PROBLEM REQUIREMENTS. When you find the word "time" in a line of the entries, please copy the whole line.

==== SOURCE DATA ====

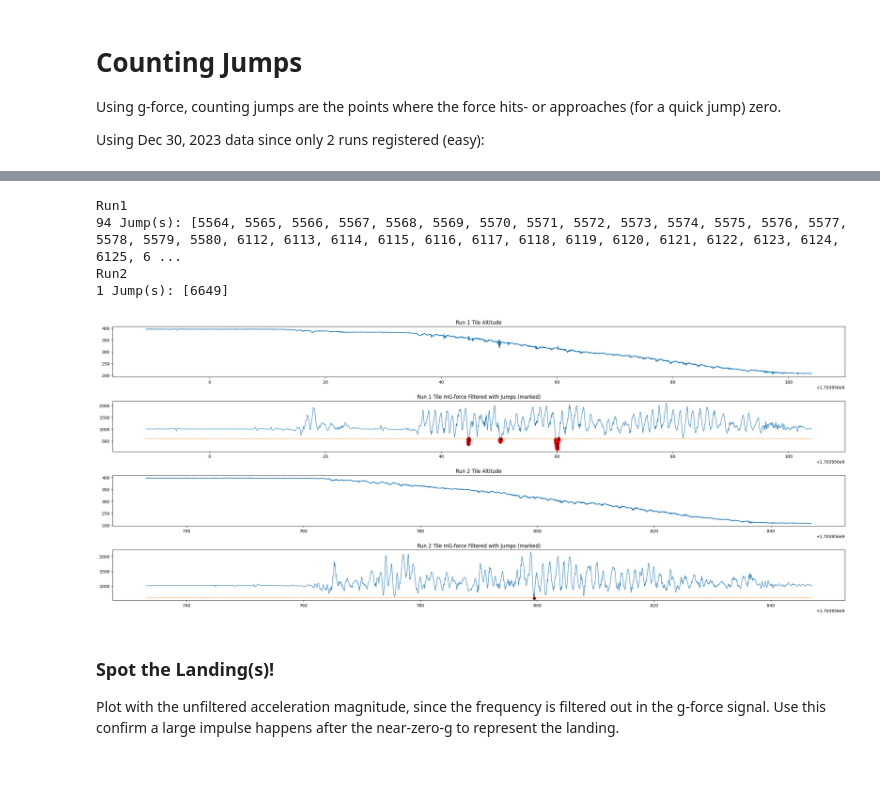
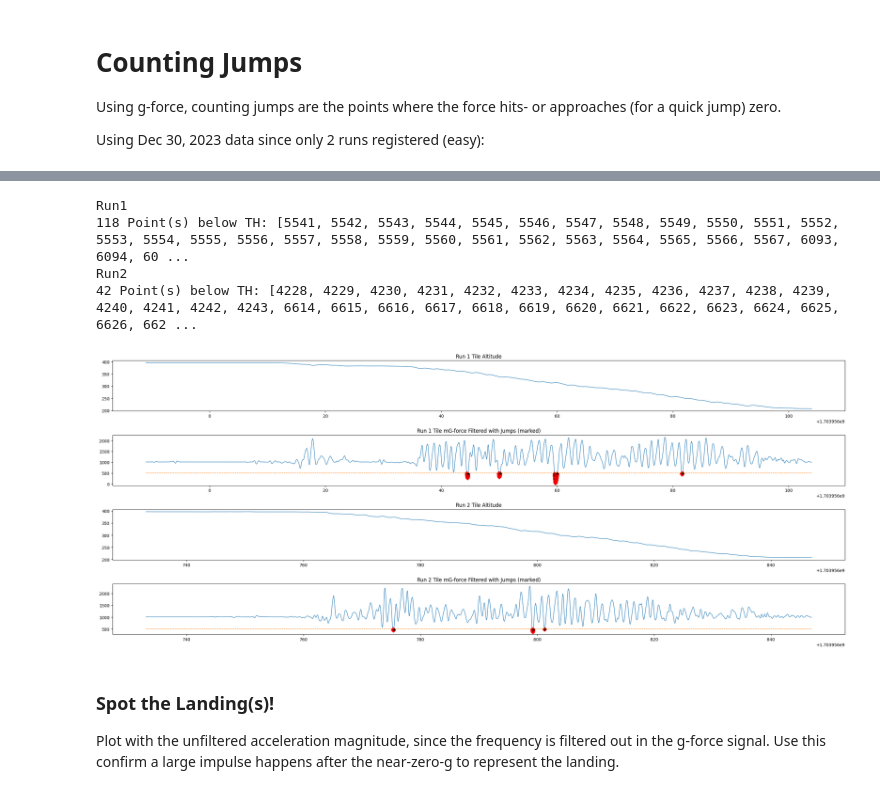
Before and after one commit to Nagillimi/Skiing-Logging, a Jupyter notebook: PROCESSING/algorithm_jump_identification.ipynb, the cells around one changed output, grey strips where cells are left out. Saved outputs shown, nothing was run; the diff lists cells and outputs as text; code cells hidden in the pictures.

Commit message:
full jump analysis, export logfile * fixed bugs * orientations -> Tile not TileTrack * logging across all TileTracks with the same file * better jump range search method with windowed std

```diff
--- a/PROCESSING/algorithm_jump_identification.ipynb
+++ b/PROCESSING/algorithm_jump_identification.ipynb
@@ -21,40 +37,40 @@ run2 = tile_2023_12_30_runs[1]
 Run count: 3
 # %%
-jump_mg_th = 600
+jump_mg_th = 500 # relatively high to trigger more data!
 
-run1_jumps = idxsUnderTH(run1.mG_lpf, jump_mg_th)
+run1_jumps = idxsUnderTH(run1.mG_lpf(), jump_mg_th)
 print('Run1')
-print(len(run1_jumps), 'Jump(s):', run1_jumps)
+print(len(run1_jumps), 'Point(s) below TH:', run1_jumps)
 
-run2_jumps = idxsUnderTH(run2.mG_lpf, jump_mg_th)
+run2_jumps = idxsUnderTH(run2.mG_lpf(), jump_mg_th)
 print('Run2')
-print(len(run2_jumps), 'Jump(s):', run2_jumps)
+print(len(run2_jumps), 'Point(s) below TH:', run2_jumps)
 # %% [output]
 Run1
-94 Jump(s): [5564, 5565, 5566, 5567, 5568, 5569, 5570, 5571, 5572, 5573, 5574, 5575, 5576, 5577, 5578, 5579, 5580, 6112, 6113, 6114, 6115, 6116, 6117, 6118, 6119, 6120, 6121, 6122, 6123, 6124, 6125, 6 ...
+118 Point(s) below TH: [5541, 5542, 5543, 5544, 5545, 5546, 5547, 5548, 5549, 5550, 5551, 5552, 5553, 5554, 5555, 5556, 5557, 5558, 5559, 5560, 5561, 5562, 5563, 5564, 5565, 5566, 5567, 6093, 6094, 60 ...
 Run2
-1 Jump(s): [6649]
+42 Point(s) below TH: [4228, 4229, 4230, 4231, 4232, 4233, 4234, 4235, 4236, 4237, 4238, 4239, 4240, 4241, 4242, 4243, 6614, 6615, 6616, 6617, 6618, 6619, 6620, 6621, 6622, 6623, 6624, 6625, 6626, 662 ...
 # %%
 plt.rc('lines', linewidth=1)
 _, ax = plt.subplots(4, figsize=(25, 10))
 ax[0].plot(run1.time, run1.corrected_alt)
 ax[0].set_title('Run 1 Tile Altitude', wrap=True)
 
-ax[1].plot(run1.time, run1.mG_lpf, '-D', markevery=run1_jumps, mfc='k', mec='red')
-ax[1].plot(run1.time, [jump_mg_th for _ in run1.mG_lpf], '--')
+ax[1].plot(run1.time, run1.mG_lpf(), '-D', markevery=run1_jumps, mfc='k', mec='red')
+ax[1].plot(run1.time, [jump_mg_th for _ in run1.mG_lpf()], '--')
 ax[1].set_title('Run 1 Tile mG-force Filtered with Jumps (marked)', wrap=True)
 
 ax[2].plot(run2.time, run2.corrected_alt)
 ax[2].set_title('Run 2 Tile Altitude', wrap=True)
 
-ax[3].plot(run2.time, run2.mG_lpf, '-D', markevery=run2_jumps, mfc='k', mec='red')
-ax[3].plot(run2.time, [jump_mg_th for _ in run2.mG_lpf], '--')
+ax[3].plot(run2.time, run2.mG_lpf(), '-D', markevery=run2_jumps, mfc='k', mec='red')
+ax[3].plot(run2.time, [jump_mg_th for _ in run2.mG_lpf()], '--')
 ax[3].set_title('Run 2 Tile mG-force Filtered with Jumps (marked)', wrap=True)
 
 plt.tight_layout()
 plt.show()
 # %% [output]
-[figure, old version]
+[figure, new version]
 # %% [markdown]
 ### Spot the Landing(s)!
 
```
Also changed, not shown: parts of 9 cells of this notebook, 13 other files.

====

ANSWER SPACE.
 ax[0].plot(run1.time, run1.corrected_alt)
-ax[1].plot(run1.time, run1.mG_lpf, '-D', markevery=run1_jumps, mfc='k', mec='red')
-ax[1].plot(run1.time, [jump_mg_th for _ in run1.mG_lpf], '--')
+ax[1].plot(run1.time, run1.mG_lpf(), '-D', markevery=run1_jumps, mfc='k', mec='red')
+ax[1].plot(run1.time, [jump_mg_th for _ in run1.mG_lpf()], '--')
 ax[2].plot(run2.time, run2.corrected_alt)
-ax[3].plot(run2.time, run2.mG_lpf, '-D', markevery=run2_jumps, mfc='k', mec='red')
-ax[3].plot(run2.time, [jump_mg_th for _ in run2.mG_lpf], '--')
+ax[3].plot(run2.time, run2.mG_lpf(), '-D', markevery=run2_jumps, mfc='k', mec='red')
+ax[3].plot(run2.time, [jump_mg_th for _ in run2.mG_lpf()], '--')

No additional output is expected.